(Provided records)

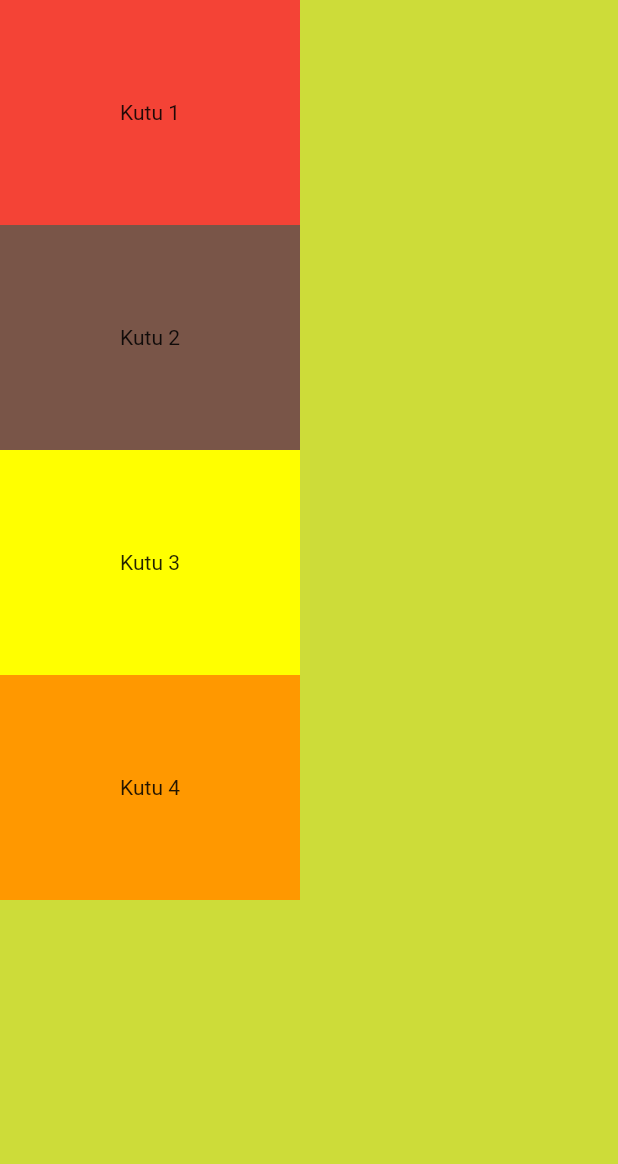
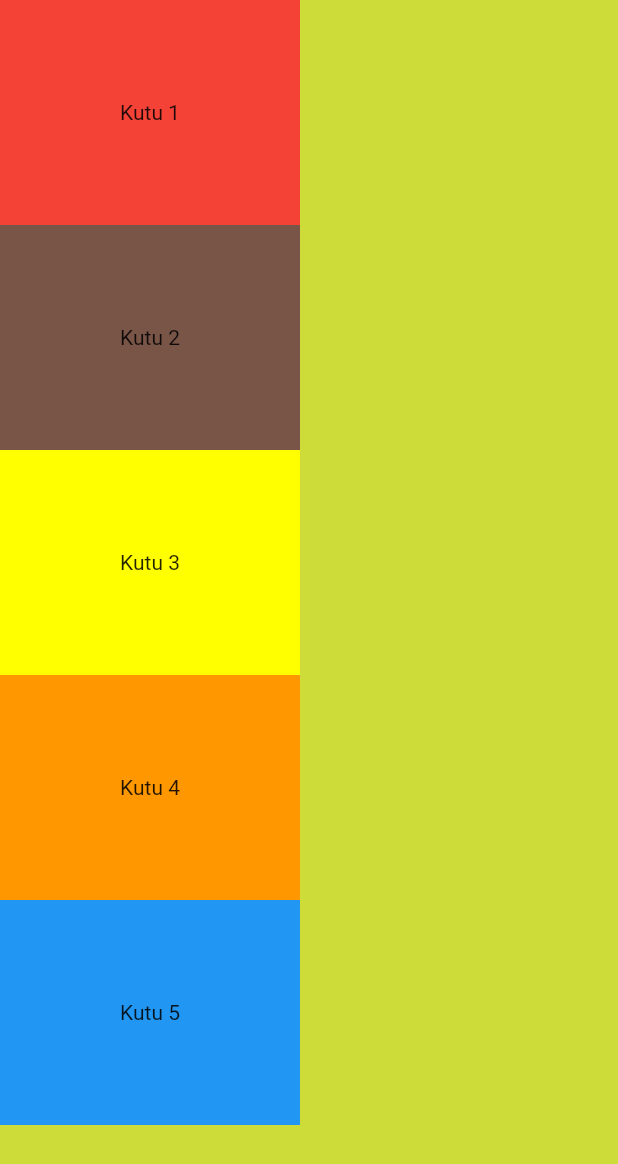
Before and after one commit to yssfsahn/kahve-dunyasi, a Flutter app: the screen it shows after launch, on a phone screen of 412 x 824 dp. Shown: the top 1164 px of the screen. Run offline on Flutter 3.47's test engine with Material 2 defaults, Android fonts, the phone set to English and light mode, and no system bars.

Commit message:
3.üncü raund

```diff
--- a/lib/main.dart
+++ b/lib/main.dart
@@ -45,6 +45,13 @@ class YusufBox extends StatelessWidget {
                 child: Text('Kutu 4'),
                 alignment: FractionalOffset.center,
               ),
+              Container(
+                height: 150,
+                width: 200,
+                color: Colors.blue,
+                child: Text('Kutu 5'),
+                alignment: FractionalOffset.center,
+              ),
             ],
           ),
         ),
```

(End Provided records)

• Task directions:
Output the records exactly as they appear, skipping any pictures.

• Solution:
Before and after one commit to yssfsahn/kahve-dunyasi, a Flutter app: the screen it shows after launch, on a phone screen of 412 x 824 dp. Shown: the top 1164 px of the screen. Run offline on Flutter 3.47's test engine with Material 2 defaults, Android fonts, the phone set to English and light mode, and no system bars.

Commit message:
3.üncü raund

```diff
--- a/lib/main.dart
+++ b/lib/main.dart
@@ -45,6 +45,13 @@ class YusufBox extends StatelessWidget {
                 child: Text('Kutu 4'),
                 alignment: FractionalOffset.center,
               ),
+              Container(
+                height: 150,
+                width: 200,
+                color: Colors.blue,
+                child: Text('Kutu 5'),
+                alignment: FractionalOffset.center,
+              ),
             ],
           ),
         ),
```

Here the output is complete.